### Description of the task
Count the lines in the records below that contain the word "Platform", and give only that count.

[Data records]
::::

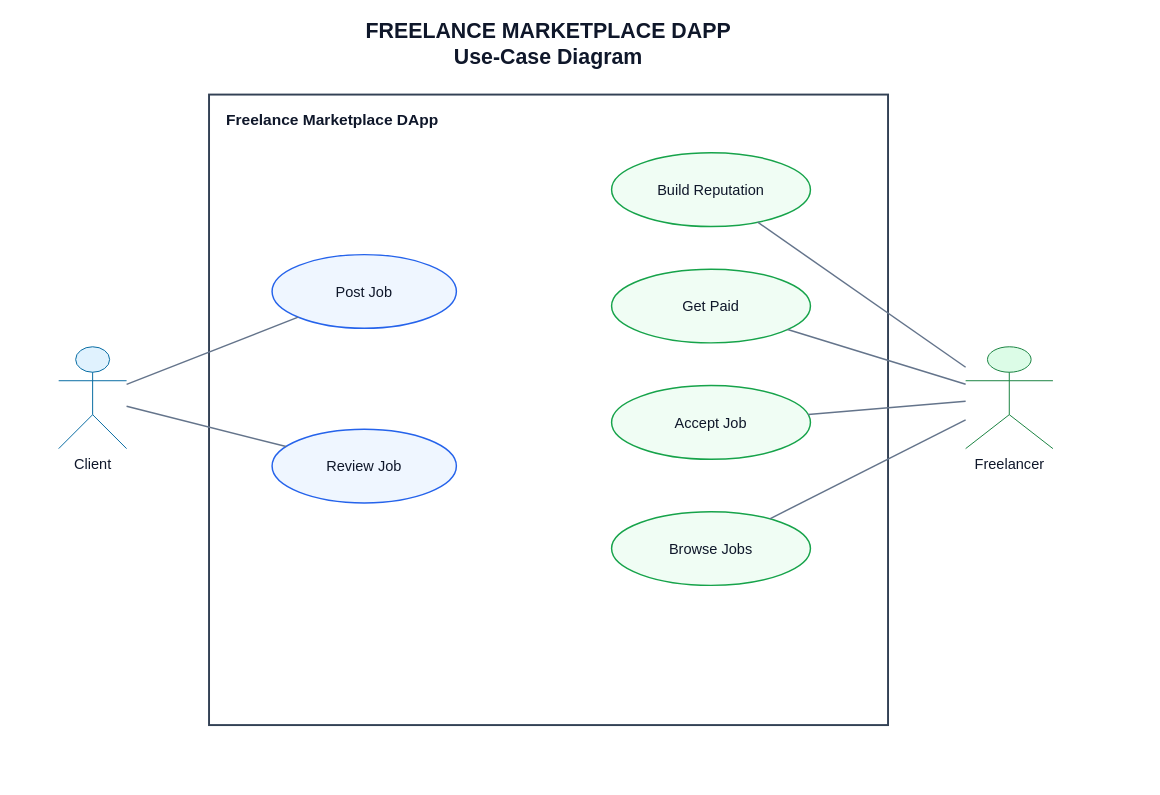
Earlier version of the draw.io diagram day-19-final-project/FreelanceMarketplace-UseCase.drawio (Hassan5737/solidity-journey). Source tidied: cells renumbered, new cells numbered last; positions are measured from the earlier drawing's top-left corner, leaving out a move shared by most shapes. Both pictures are drawn from the tidied source at 97%, with x=0, y=0 at pixel (58, 16).
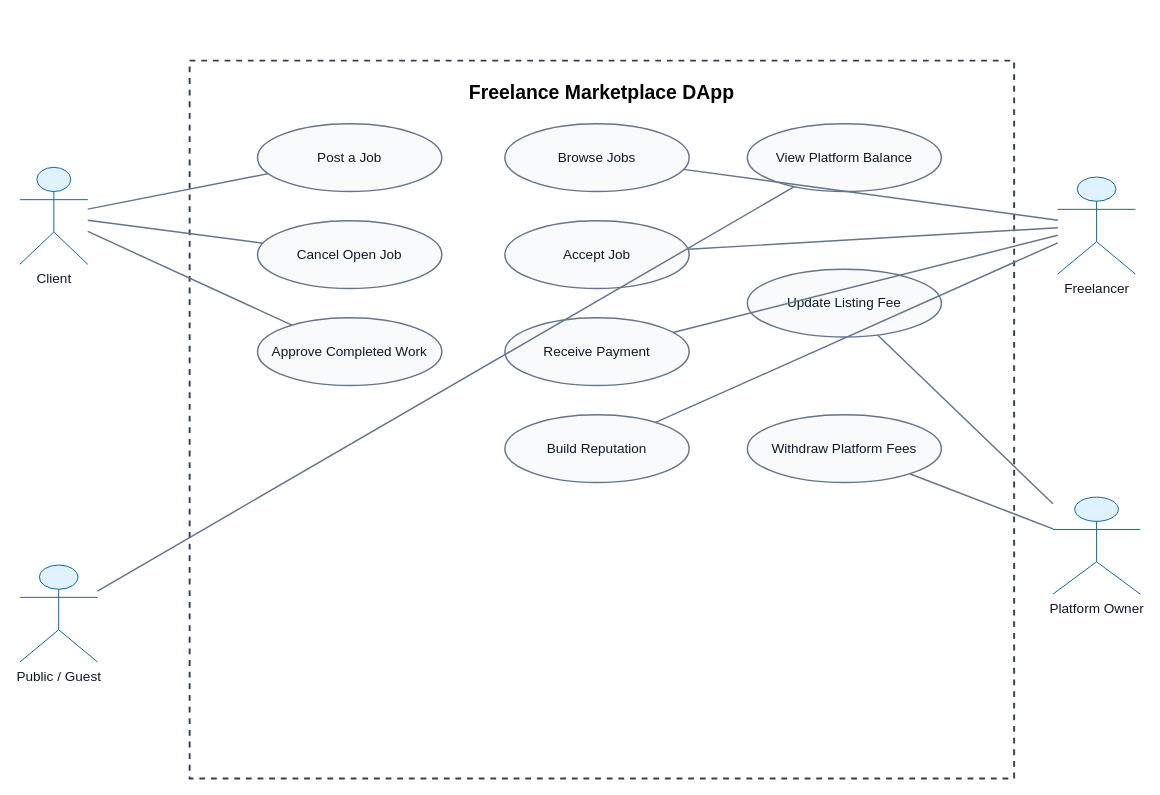
The same diagram, later.

Commit message (it also covers changes not shown here):
Update freelance marketplace implementation and docs

The edit, as a diff of the source:
```diff
@@
-    <mxCell id="2" value="FREELANCE MARKETPLACE DAPP&#10;Use-Case Diagram" style="text;html=1;align=center;verticalAlign=middle;whiteSpace=wrap;rounded=0;fontSize=22;fontStyle=1;fontColor=#0F172A;" parent="1" vertex="1">
-      <mxGeometry x="155" width="700" height="55" as="geometry" />
-    </mxCell>
-    <mxCell id="3" value="Freelance Marketplace DApp" style="rounded=0;whiteSpace=wrap;html=1;fillColor=none;strokeColor=#334155;strokeWidth=2;fontSize=16;fontStyle=1;fontColor=#0F172A;verticalAlign=top;align=left;spacingLeft=16;spacingTop=10;" parent="1" vertex="1">
-      <mxGeometry x="155" y="80" width="700" height="650" as="geometry" />
+    <mxCell id="3" value="Freelance Marketplace DApp" style="rounded=0;whiteSpace=wrap;html=1;dashed=1;strokeColor=#334155;strokeWidth=2;fillColor=none;fontStyle=1;fontSize=20;verticalAlign=top;spacingTop=14;" parent="1" vertex="1">
+      <mxGeometry x="135" y="45" width="850" height="740" as="geometry" />
     </mxCell>
-    <mxCell id="4" value="Client" style="shape=umlActor;verticalLabelPosition=bottom;verticalAlign=top;html=1;outlineConnect=0;fillColor=#E0F2FE;strokeColor=#0369A1;fontColor=#0F172A;fontSize=15;" parent="1" vertex="1">
-      <mxGeometry y="340" width="70" height="105" as="geometry" />
+    <mxCell id="4" value="Client" style="shape=umlActor;verticalLabelPosition=bottom;verticalAlign=top;html=1;outlineConnect=0;strokeColor=#0369a1;fillColor=#e0f2fe;fontColor=#0f172a;fontSize=14;" parent="1" vertex="1">
+      <mxGeometry x="-40" y="155" width="70" height="100" as="geometry" />
     </mxCell>
-    <mxCell id="5" value="Freelancer" style="shape=umlActor;verticalLabelPosition=bottom;verticalAlign=top;html=1;outlineConnect=0;fillColor=#DCFCE7;strokeColor=#15803D;fontColor=#0F172A;fontSize=15;" parent="1" vertex="1">
-      <mxGeometry x="935" y="340" width="90" height="105" as="geometry" />
+    <mxCell id="5" value="Freelancer" style="shape=umlActor;verticalLabelPosition=bottom;verticalAlign=top;html=1;outlineConnect=0;strokeColor=#0369a1;fillColor=#e0f2fe;fontColor=#0f172a;fontSize=14;" parent="1" vertex="1">
+      <mxGeometry x="1030" y="165" width="80" height="100" as="geometry" />
     </mxCell>
-    <mxCell id="6" value="Post Job" style="ellipse;whiteSpace=wrap;html=1;fillColor=#EFF6FF;strokeColor=#2563EB;strokeWidth=1.5;fontColor=#0F172A;fontSize=15;" parent="1" vertex="1">
-      <mxGeometry x="220" y="245" width="190" height="76" as="geometry" />
-    </mxCell>
-    <mxCell id="7" value="Review Job" style="ellipse;whiteSpace=wrap;html=1;fillColor=#EFF6FF;strokeColor=#2563EB;strokeWidth=1.5;fontColor=#0F172A;fontSize=15;" parent="1" vertex="1">
-      <mxGeometry x="220" y="425" width="190" height="76" as="geometry" />
-    </mxCell>
+    <mxCell id="18" value="Platform Owner" style="shape=umlActor;verticalLabelPosition=bottom;verticalAlign=top;html=1;outlineConnect=0;strokeColor=#0369a1;fillColor=#e0f2fe;fontColor=#0f172a;fontSize=14;" parent="1" vertex="1">
+      <mxGeometry x="1025" y="495" width="90" height="100" as="geometry" />
+    </mxCell>
+    <mxCell id="19" value="Public / Guest" style="shape=umlActor;verticalLabelPosition=bottom;verticalAlign=top;html=1;outlineConnect=0;strokeColor=#0369a1;fillColor=#e0f2fe;fontColor=#0f172a;fontSize=14;" parent="1" vertex="1">
+      <mxGeometry x="-40" y="565" width="80" height="100" as="geometry" />
+    </mxCell>
+    <mxCell id="20" value="Post a Job" style="ellipse;whiteSpace=wrap;html=1;fillColor=#f8fafc;strokeColor=#64748b;strokeWidth=1.5;fontColor=#0f172a;fontSize=14;" parent="1" vertex="1">
+      <mxGeometry x="205" y="110" width="190" height="70" as="geometry" />
+    </mxCell>
+    <mxCell id="21" value="Cancel Open Job" style="ellipse;whiteSpace=wrap;html=1;fillColor=#f8fafc;strokeColor=#64748b;strokeWidth=1.5;fontColor=#0f172a;fontSize=14;" parent="1" vertex="1">
+      <mxGeometry x="205" y="210" width="190" height="70" as="geometry" />
+    </mxCell>
+    <mxCell id="22" value="Approve Completed Work" style="ellipse;whiteSpace=wrap;html=1;fillColor=#f8fafc;strokeColor=#64748b;strokeWidth=1.5;fontColor=#0f172a;fontSize=14;" parent="1" vertex="1">
+      <mxGeometry x="205" y="310" width="190" height="70" as="geometry" />
+    </mxCell>
+    <mxCell id="11" value="Browse Jobs" style="ellipse;whiteSpace=wrap;html=1;fillColor=#f8fafc;strokeColor=#64748b;strokeWidth=1.5;fontColor=#0f172a;fontSize=14;" parent="1" vertex="1">
+      <mxGeometry x="460" y="110" width="190" height="70" as="geometry" />
+    </mxCell>
+    <mxCell id="10" value="Accept Job" style="ellipse;whiteSpace=wrap;html=1;fillColor=#f8fafc;strokeColor=#64748b;strokeWidth=1.5;fontColor=#0f172a;fontSize=14;" parent="1" vertex="1">
+      <mxGeometry x="460" y="210" width="190" height="70" as="geometry" />
+    </mxCell>
+    <mxCell id="23" value="Receive Payment" style="ellipse;whiteSpace=wrap;html=1;fillColor=#f8fafc;strokeColor=#64748b;strokeWidth=1.5;fontColor=#0f172a;fontSize=14;" parent="1" vertex="1">
+      <mxGeometry x="460" y="310" width="190" height="70" as="geometry" />
+    </mxCell>
-    <mxCell id="8" value="Build Reputation" style="ellipse;whiteSpace=wrap;html=1;fillColor=#F0FDF4;strokeColor=#16A34A;strokeWidth=1.5;fontColor=#0F172A;fontSize=15;" parent="1" vertex="1">
-      <mxGeometry x="570" y="140" width="205" height="76" as="geometry" />
+    <mxCell id="8" value="Build Reputation" style="ellipse;whiteSpace=wrap;html=1;fillColor=#f8fafc;strokeColor=#64748b;strokeWidth=1.5;fontColor=#0f172a;fontSize=14;" parent="1" vertex="1">
+      <mxGeometry x="460" y="410" width="190" height="70" as="geometry" />
     </mxCell>
-    <mxCell id="9" value="Get Paid" style="ellipse;whiteSpace=wrap;html=1;fillColor=#F0FDF4;strokeColor=#16A34A;strokeWidth=1.5;fontColor=#0F172A;fontSize=15;" parent="1" vertex="1">
-      <mxGeometry x="570" y="260" width="205" height="76" as="geometry" />
-    </mxCell>
-    <mxCell id="10" value="Accept Job" style="ellipse;whiteSpace=wrap;html=1;fillColor=#F0FDF4;strokeColor=#16A34A;strokeWidth=1.5;fontColor=#0F172A;fontSize=15;" parent="1" vertex="1">
-      <mxGeometry x="570" y="380" width="205" height="76" as="geometry" />
-    </mxCell>
-    <mxCell id="11" value="Browse Jobs" style="ellipse;whiteSpace=wrap;html=1;fillColor=#F0FDF4;strokeColor=#16A34A;strokeWidth=1.5;fontColor=#0F172A;fontSize=15;" parent="1" vertex="1">
-      <mxGeometry x="570" y="510" width="205" height="76" as="geometry" />
-    </mxCell>
-    <mxCell id="12" style="endArrow=none;startArrow=none;html=1;rounded=0;strokeColor=#64748B;strokeWidth=1.5;" parent="1" edge="1" source="4" target="6">
-      <mxGeometry relative="1" as="geometry" />
-    </mxCell>
-    <mxCell id="13" style="endArrow=none;startArrow=none;html=1;rounded=0;strokeColor=#64748B;strokeWidth=1.5;" parent="1" edge="1" source="4" target="7">
-      <mxGeometry relative="1" as="geometry" />
-    </mxCell>
+    <mxCell id="24" value="View Platform Balance" style="ellipse;whiteSpace=wrap;html=1;fillColor=#f8fafc;strokeColor=#64748b;strokeWidth=1.5;fontColor=#0f172a;fontSize=14;" parent="1" vertex="1">
+      <mxGeometry x="710" y="110" width="200" height="70" as="geometry" />
+    </mxCell>
+    <mxCell id="25" value="Update Listing Fee" style="ellipse;whiteSpace=wrap;html=1;fillColor=#f8fafc;strokeColor=#64748b;strokeWidth=1.5;fontColor=#0f172a;fontSize=14;" parent="1" vertex="1">
+      <mxGeometry x="710" y="260" width="200" height="70" as="geometry" />
+    </mxCell>
+    <mxCell id="26" value="Withdraw Platform Fees" style="ellipse;whiteSpace=wrap;html=1;fillColor=#f8fafc;strokeColor=#64748b;strokeWidth=1.5;fontColor=#0f172a;fontSize=14;" parent="1" vertex="1">
+      <mxGeometry x="710" y="410" width="200" height="70" as="geometry" />
+    </mxCell>
+    <mxCell id="27" style="endArrow=none;html=1;rounded=0;strokeWidth=1.5;strokeColor=#64748b;" parent="1" edge="1" source="4" target="20">
+      <mxGeometry relative="1" as="geometry" />
+    </mxCell>
+    <mxCell id="28" style="endArrow=none;html=1;rounded=0;strokeWidth=1.5;strokeColor=#64748b;" parent="1" edge="1" source="4" target="21">
+      <mxGeometry relative="1" as="geometry" />
+    </mxCell>
+    <mxCell id="29" style="endArrow=none;html=1;rounded=0;strokeWidth=1.5;strokeColor=#64748b;" parent="1" edge="1" source="4" target="22">
+      <mxGeometry relative="1" as="geometry" />
+    </mxCell>
+    <mxCell id="17" style="endArrow=none;html=1;rounded=0;strokeWidth=1.5;strokeColor=#64748b;" parent="1" edge="1" source="5" target="11">
+      <mxGeometry relative="1" as="geometry" />
+    </mxCell>
+    <mxCell id="16" style="endArrow=none;html=1;rounded=0;strokeWidth=1.5;strokeColor=#64748b;" parent="1" edge="1" source="5" target="10">
+      <mxGeometry relative="1" as="geometry" />
+    </mxCell>
+    <mxCell id="30" style="endArrow=none;html=1;rounded=0;strokeWidth=1.5;strokeColor=#64748b;" parent="1" edge="1" source="5" target="23">
+      <mxGeometry relative="1" as="geometry" />
+    </mxCell>
-    <mxCell id="14" style="endArrow=none;startArrow=none;html=1;rounded=0;strokeColor=#64748B;strokeWidth=1.5;" parent="1" edge="1" source="5" target="8">
+    <mxCell id="14" style="endArrow=none;html=1;rounded=0;strokeWidth=1.5;strokeColor=#64748b;" parent="1" edge="1" source="5" target="8">
       <mxGeometry relative="1" as="geometry" />
     </mxCell>
-    <mxCell id="15" style="endArrow=none;startArrow=none;html=1;rounded=0;strokeColor=#64748B;strokeWidth=1.5;" parent="1" edge="1" source="5" target="9">
-      <mxGeometry relative="1" as="geometry" />
-    </mxCell>
-    <mxCell id="16" style="endArrow=none;startArrow=none;html=1;rounded=0;strokeColor=#64748B;strokeWidth=1.5;" parent="1" edge="1" source="5" target="10">
-      <mxGeometry relative="1" as="geometry" />
-    </mxCell>
-    <mxCell id="17" style="endArrow=none;startArrow=none;html=1;rounded=0;strokeColor=#64748B;strokeWidth=1.5;" parent="1" edge="1" source="5" target="11">
-      <mxGeometry relative="1" as="geometry" />
-    </mxCell>
+    <mxCell id="31" style="endArrow=none;html=1;rounded=0;strokeWidth=1.5;strokeColor=#64748b;" parent="1" edge="1" source="19" target="24">
+      <mxGeometry relative="1" as="geometry" />
+    </mxCell>
+    <mxCell id="32" style="endArrow=none;html=1;rounded=0;strokeWidth=1.5;strokeColor=#64748b;" parent="1" edge="1" source="18" target="25">
+      <mxGeometry relative="1" as="geometry" />
+    </mxCell>
+    <mxCell id="33" style="endArrow=none;html=1;rounded=0;strokeWidth=1.5;strokeColor=#64748b;" parent="1" edge="1" source="18" target="26">
+      <mxGeometry relative="1" as="geometry" />
+    </mxCell>
```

::::

### Response area
3